(Change listing data)
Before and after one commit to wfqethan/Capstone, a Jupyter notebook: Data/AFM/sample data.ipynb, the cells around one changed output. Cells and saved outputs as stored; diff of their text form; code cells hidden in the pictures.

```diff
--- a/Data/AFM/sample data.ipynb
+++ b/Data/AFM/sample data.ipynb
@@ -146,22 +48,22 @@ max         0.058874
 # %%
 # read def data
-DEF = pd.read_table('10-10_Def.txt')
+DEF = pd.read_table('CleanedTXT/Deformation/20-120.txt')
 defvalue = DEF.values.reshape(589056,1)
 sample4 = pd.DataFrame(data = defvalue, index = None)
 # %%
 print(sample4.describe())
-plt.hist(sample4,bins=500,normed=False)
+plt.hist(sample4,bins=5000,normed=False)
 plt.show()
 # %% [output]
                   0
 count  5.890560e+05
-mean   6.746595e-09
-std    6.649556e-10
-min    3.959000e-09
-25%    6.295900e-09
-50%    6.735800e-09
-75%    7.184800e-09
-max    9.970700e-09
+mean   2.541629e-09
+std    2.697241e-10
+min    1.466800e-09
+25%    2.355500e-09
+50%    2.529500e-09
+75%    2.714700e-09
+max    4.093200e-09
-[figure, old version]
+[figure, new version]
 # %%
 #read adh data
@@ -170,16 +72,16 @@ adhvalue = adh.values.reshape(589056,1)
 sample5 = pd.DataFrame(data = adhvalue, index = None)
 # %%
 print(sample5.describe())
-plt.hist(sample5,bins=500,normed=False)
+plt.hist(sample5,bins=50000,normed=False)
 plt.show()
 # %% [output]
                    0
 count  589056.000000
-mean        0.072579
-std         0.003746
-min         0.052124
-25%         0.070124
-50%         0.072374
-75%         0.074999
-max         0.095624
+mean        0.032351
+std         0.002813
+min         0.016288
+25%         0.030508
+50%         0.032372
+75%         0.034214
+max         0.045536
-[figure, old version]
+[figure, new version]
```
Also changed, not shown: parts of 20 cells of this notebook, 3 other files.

* **Requirement**
Take every line above that includes "normed" and list it.

* **The answer**
-plt.hist(sample4,bins=500,normed=False)
+plt.hist(sample4,bins=5000,normed=False)
-plt.hist(sample5,bins=500,normed=False)
+plt.hist(sample5,bins=50000,normed=False)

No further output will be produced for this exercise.